On a bluff overlooking Omaha Beach, President Donald Trump on Thursday lauded the heroism of American and Allied service members who participated in the D-Day invasion, saying they "they came wave after wave without question, without hesitation and without complaint."
Trump joined other world leaders at Normandy American Cemetery in France to honor those who died and participated in the battle. Trump also sought to assure allies skittish about relying on the U.S. under his "America first" brand of leadership.
"To all of our friends and partners — our cherished alliance was forged in the heat of battle, tested in the trials of war, and proven in the blessings of peace.
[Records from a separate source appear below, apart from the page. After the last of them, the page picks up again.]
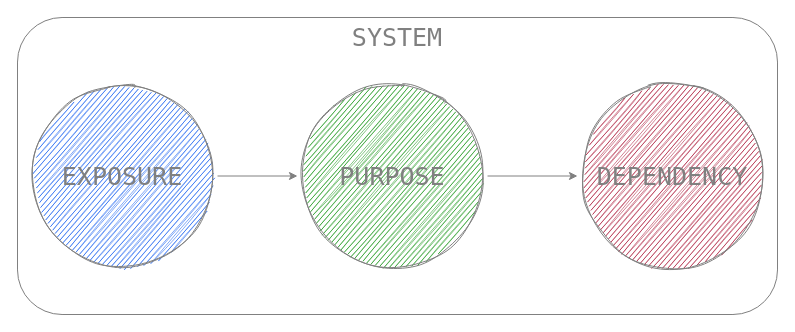
Earlier version of the draw.io diagram page "0.0.2" (1 of 6) of 0. Introduction/Resources/The Theory/The Theory.drawio (hassanhabib/The-Standard-Turkish). Source tidied: cells renumbered, new cells numbered last; positions are measured from the earlier drawing's top-left corner, leaving out a move shared by most shapes. Both pictures are drawn from the tidied source at 100%, with x=0, y=0 at pixel (17, 17).
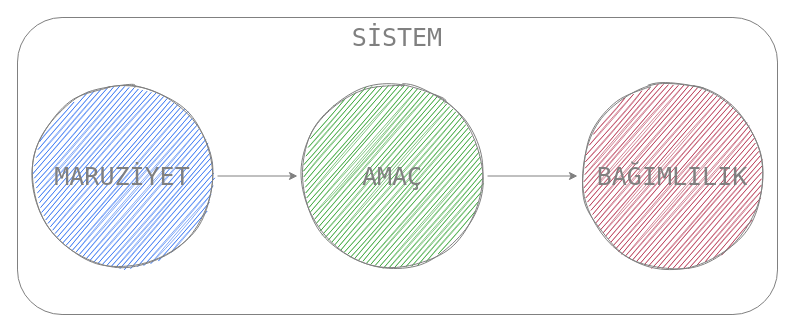
After the change.

Diff of the diagram source:
```diff
@@
 <mxGraphModel>
   <root>
     <mxCell id="0" />
     <mxCell id="1" parent="0" />
     <mxCell id="2" style="rounded=1;whiteSpace=wrap;html=1;fillColor=none;strokeColor=#808080;fontColor=#808080;fontFamily=Lucida Console;fontStyle=0;" parent="1" vertex="1">
       <mxGeometry width="760" height="297" as="geometry" />
     </mxCell>
     <mxCell id="3" style="edgeStyle=orthogonalEdgeStyle;rounded=0;jettySize=auto;html=1;strokeColor=#808080;fontColor=#808080;fontFamily=Lucida Console;fontStyle=0;" parent="1" edge="1" source="4" target="6">
       <mxGeometry relative="1" as="geometry" />
     </mxCell>
-    <mxCell id="4" value="EXPOSURE" style="ellipse;whiteSpace=wrap;html=1;sketch=1;fontFamily=Lucida Console;fontSize=25;fillColor=#0050ef;strokeColor=#808080;fontColor=#808080;fontStyle=0;" parent="1" vertex="1">
+    <mxCell id="4" value="MARUZİYET" style="ellipse;whiteSpace=wrap;html=1;sketch=1;fontFamily=Lucida Console;fontSize=25;fillColor=#0050ef;strokeColor=#808080;fontColor=#808080;fontStyle=0;" parent="1" vertex="1">
       <mxGeometry x="10" y="63.5" width="190" height="190" as="geometry" />
     </mxCell>
     <mxCell id="5" style="edgeStyle=orthogonalEdgeStyle;rounded=0;jettySize=auto;html=1;strokeColor=#808080;fontColor=#808080;fontFamily=Lucida Console;fontStyle=0;" parent="1" edge="1" source="6" target="7">
       <mxGeometry relative="1" as="geometry" />
     </mxCell>
-    <mxCell id="6" value="PURPOSE" style="ellipse;whiteSpace=wrap;html=1;sketch=1;fontFamily=Lucida Console;fontSize=25;fillColor=#008a00;strokeColor=#808080;fontColor=#808080;fontStyle=0;" parent="1" vertex="1">
+    <mxCell id="6" value="AMAÇ" style="ellipse;whiteSpace=wrap;html=1;sketch=1;fontFamily=Lucida Console;fontSize=25;fillColor=#008a00;strokeColor=#808080;fontColor=#808080;fontStyle=0;" parent="1" vertex="1">
       <mxGeometry x="280" y="63.5" width="190" height="190" as="geometry" />
     </mxCell>
-    <mxCell id="7" value="DEPENDENCY" style="ellipse;whiteSpace=wrap;html=1;sketch=1;fontFamily=Lucida Console;fontSize=25;fillColor=#a20025;spacing=2;strokeColor=#808080;fontColor=#808080;fontStyle=0;" parent="1" vertex="1">
+    <mxCell id="7" value="BAĞIMLILIK" style="ellipse;whiteSpace=wrap;html=1;sketch=1;fontFamily=Lucida Console;fontSize=25;fillColor=#a20025;spacing=2;strokeColor=#808080;fontColor=#808080;fontStyle=0;" parent="1" vertex="1">
       <mxGeometry x="560" y="63.5" width="190" height="190" as="geometry" />
     </mxCell>
-    <mxCell id="8" value="SYSTEM" style="text;html=1;fillColor=none;align=center;verticalAlign=middle;whiteSpace=wrap;rounded=0;fontColor=#808080;fontFamily=Lucida Console;fontStyle=0;fontSize=25;" parent="1" vertex="1">
+    <mxCell id="8" value="SİSTEM" style="text;html=1;fillColor=none;align=center;verticalAlign=middle;whiteSpace=wrap;rounded=0;fontColor=#808080;fontFamily=Lucida Console;fontStyle=0;fontSize=25;" parent="1" vertex="1">
       <mxGeometry x="360" y="10" width="40" height="20" as="geometry" />
     </mxCell>
   </root>
 </mxGraphModel>
```
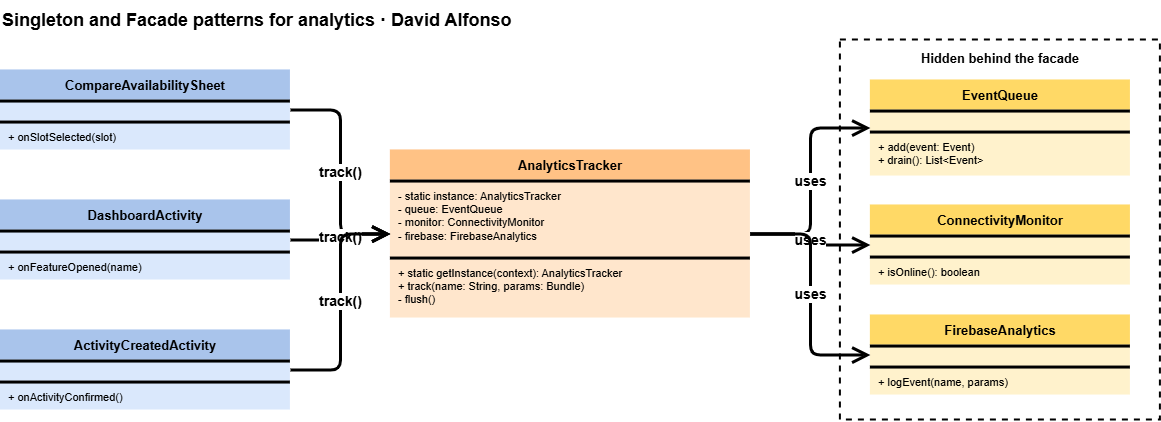
This is img/SingletonandFacade.png from CONSTR-APLICACIONES-MOVILES/Sprint-2-Java, a draw.io export, as it was before one commit. Source tidied: cells renumbered, new cells last; positions are measured from the earlier drawing's top-left corner, leaving out a move shared by most shapes.
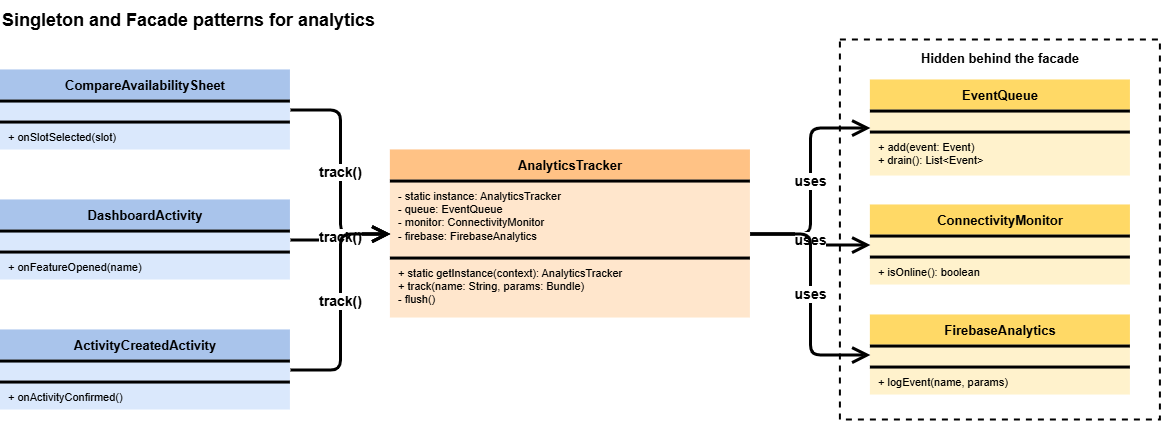
After the commit.

Change to the diagram source:
```diff
@@ -2,7 +2,7 @@
   <root>
     <mxCell id="0" />
     <mxCell id="1" parent="0" />
-    <mxCell id="2" value="Singleton and Facade patterns for analytics · David Alfonso" style="text;html=1;align=left;verticalAlign=middle;fontSize=18;fontStyle=1;fontColor=#000000;" parent="1" vertex="1">
+    <mxCell id="2" value="Singleton and Facade patterns for analytics&amp;nbsp;" style="text;html=1;align=left;verticalAlign=middle;fontSize=18;fontStyle=1;fontColor=#000000;" parent="1" vertex="1">
       <mxGeometry width="1100" height="40" as="geometry" />
     </mxCell>
     <mxCell id="3" value="Hidden behind the facade" style="rounded=0;whiteSpace=wrap;html=1;fillColor=none;strokeColor=#000000;strokeWidth=2;dashed=1;verticalAlign=top;fontStyle=1;fontSize=13;spacingTop=4;" parent="1" vertex="1">
```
Our bond is unbreakable," the president said.
World leaders dwelled on the alliances that were needed to pull off a feat like D-Day. Trump also praised allies for their past work, saying "the full violence of Nazi fury was no match for the full grandeur of British pride." He also credited the Canadians and the French, along with "the fighting Poles, the tough Norwegians, and the intrepid Aussies."
Under blue skies far quieter than those streaked by gunfire exactly 75 years ago, Trump described the 130,000 service members who took part in the D-Day landing from boat as the "citizens of free and independent nations, united by their duty to their compatriots and to millions yet unborn."
He paid particular attention to the few surviving members of that day who likely are witnessing their final remembrance of arguably the world's most famous battle, singling out a few by telling their personal stories. He described D-Day participants as "among the very greatest Americans who will ever live."
"Those who fought here won a future for our nation. They won the survival of our civilization and they showed us the way to love, cherish and defend our way of life for many centuries to come," Trump said.
What has often been described as America's "greatest generation" was no less extraordinary in peace, Trump said, crediting them for building a "national culture that inspired the entire world."
Trump was joined by French President Emmanuel Macron, who told American D-Day veterans that "France doesn't forget" what they sacrificed for his country's liberty from Nazi Germany.
"We know what we owe to you veterans: our freedom," Macron said. "On behalf of my nation, I just want to say, thank you."
Trump, who participated in a D-Day commemoration in Portsmouth, England, on Wednesday, said in France that America's veterans are the pride of the U.S.
After the program and a gun salute, Trump, Macron and their wives walked to an overlook above Omaha Beach, the scene of the bloodiest fighting. They stood silently as a bugler played "Taps" and surveyed a map of the invasion. They also watched as fighter jets and other aircraft, including some that streaked the sky with red, white and blue smoke, flew overhead. At the cemetery, Melania Trump placed a bouquet of white flowers at the base of a cross-shaped headstone.
Trump and Macron then traveled separately to Caen, France, for a meeting and lunch before Trump returns to his golf course in Ireland.
Trump reflected on the commemoration as he sat with Macron and explained that guides had described how D-Day was executed. He said he was struck by the high death toll as the initial waves of troops came ashore.
"It's a lot of courage, and a lot of heartbreak, but an incredible victory," Trump said.
In his speech, the president said Americans of all stripes are drawn to the shores of Normandy "as though it were a part of our very soul." Many of the men who lost their lives here "ran through the fires of hell, moved by a force no weapon could destroy — the fierce patriotism of a free, proud and sovereign people."
The cemetery contains grave markers for more than 9,300 American servicemen. Trump noted that each marker has been adopted by a French family and that people come from all over France to "look after our boys."
"Today America embraces the French people and thanks you for honoring our beloved war dead," Trump said.
Associated Press writers Deb Riechmann and Darlene Superville contributed to this report.